**What is required**
Beginning with the line that mentions "state if_state <<choice>>", reproduce every line through the last line of the entries, exactly, and only those.

**Given entries**
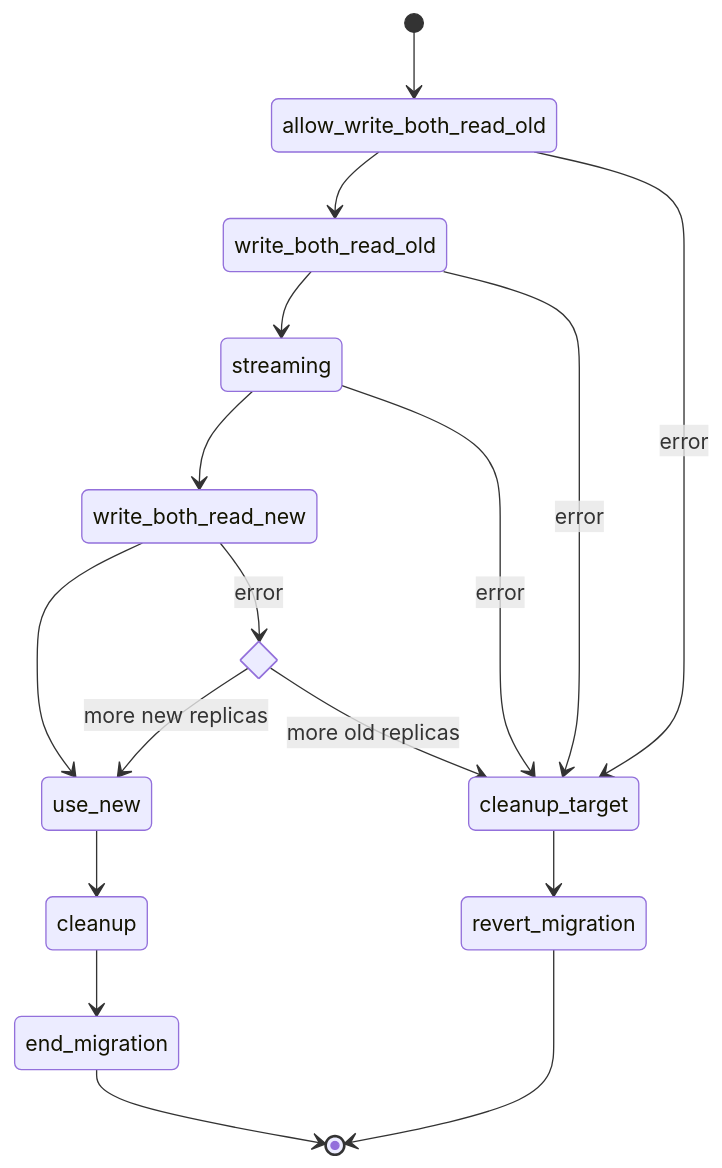
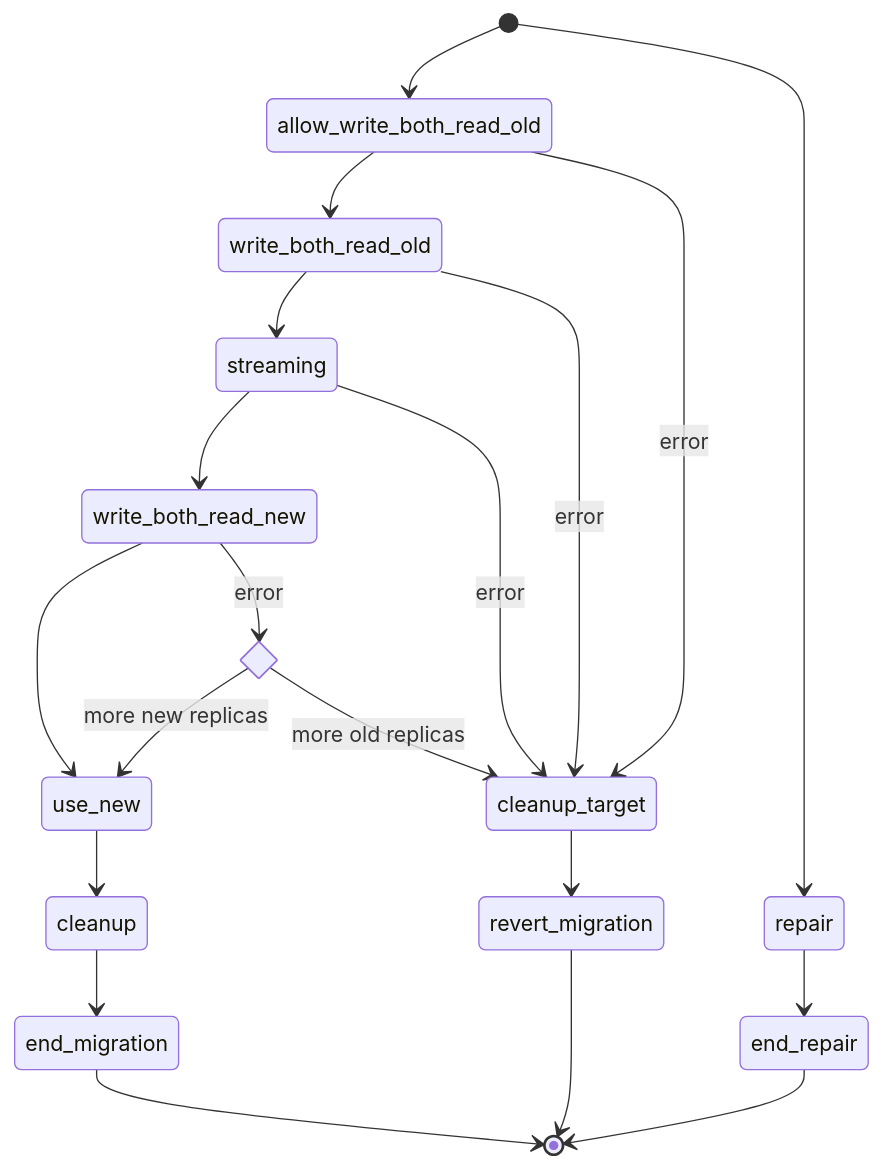
The second of 2 diagrams in docs/dev/topology-over-raft.md (scylladb/scylladb), drawn with Mermaid before and after one commit. The commit also changed other lines of this file, not shown here.

Commit message:
docs: Add docs for tablet repair migration

````diff
--- a/docs/dev/topology-over-raft.md
+++ b/docs/dev/topology-over-raft.md
@@ -286,20 +292,23 @@
 ```mermaid
 stateDiagram-v2
     state if_state <<choice>>
     [*] --> allow_write_both_read_old
     allow_write_both_read_old --> write_both_read_old
     write_both_read_old --> streaming
     streaming --> write_both_read_new
     write_both_read_new --> use_new
     use_new --> cleanup
     cleanup --> end_migration
     end_migration --> [*]
+    [*] --> repair
+    repair --> end_repair
+    end_repair --> [*]
     allow_write_both_read_old --> cleanup_target: error
     write_both_read_old --> cleanup_target: error
     streaming --> cleanup_target: error
     write_both_read_new --> if_state: error
     if_state --> use_new: more new replicas
     if_state --> cleanup_target: more old replicas
     cleanup_target --> revert_migration
     revert_migration --> [*]
 ```
````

**Task result**
     state if_state <<choice>>
     [*] --> allow_write_both_read_old
     allow_write_both_read_old --> write_both_read_old
     write_both_read_old --> streaming
     streaming --> write_both_read_new
     write_both_read_new --> use_new
     use_new --> cleanup
     cleanup --> end_migration
     end_migration --> [*]
+    [*] --> repair
+    repair --> end_repair
+    end_repair --> [*]
     allow_write_both_read_old --> cleanup_target: error
     write_both_read_old --> cleanup_target: error
     streaming --> cleanup_target: error
     write_both_read_new --> if_state: error
     if_state --> use_new: more new replicas
     if_state --> cleanup_target: more old replicas
     cleanup_target --> revert_migration
     revert_migration --> [*]
 ```
````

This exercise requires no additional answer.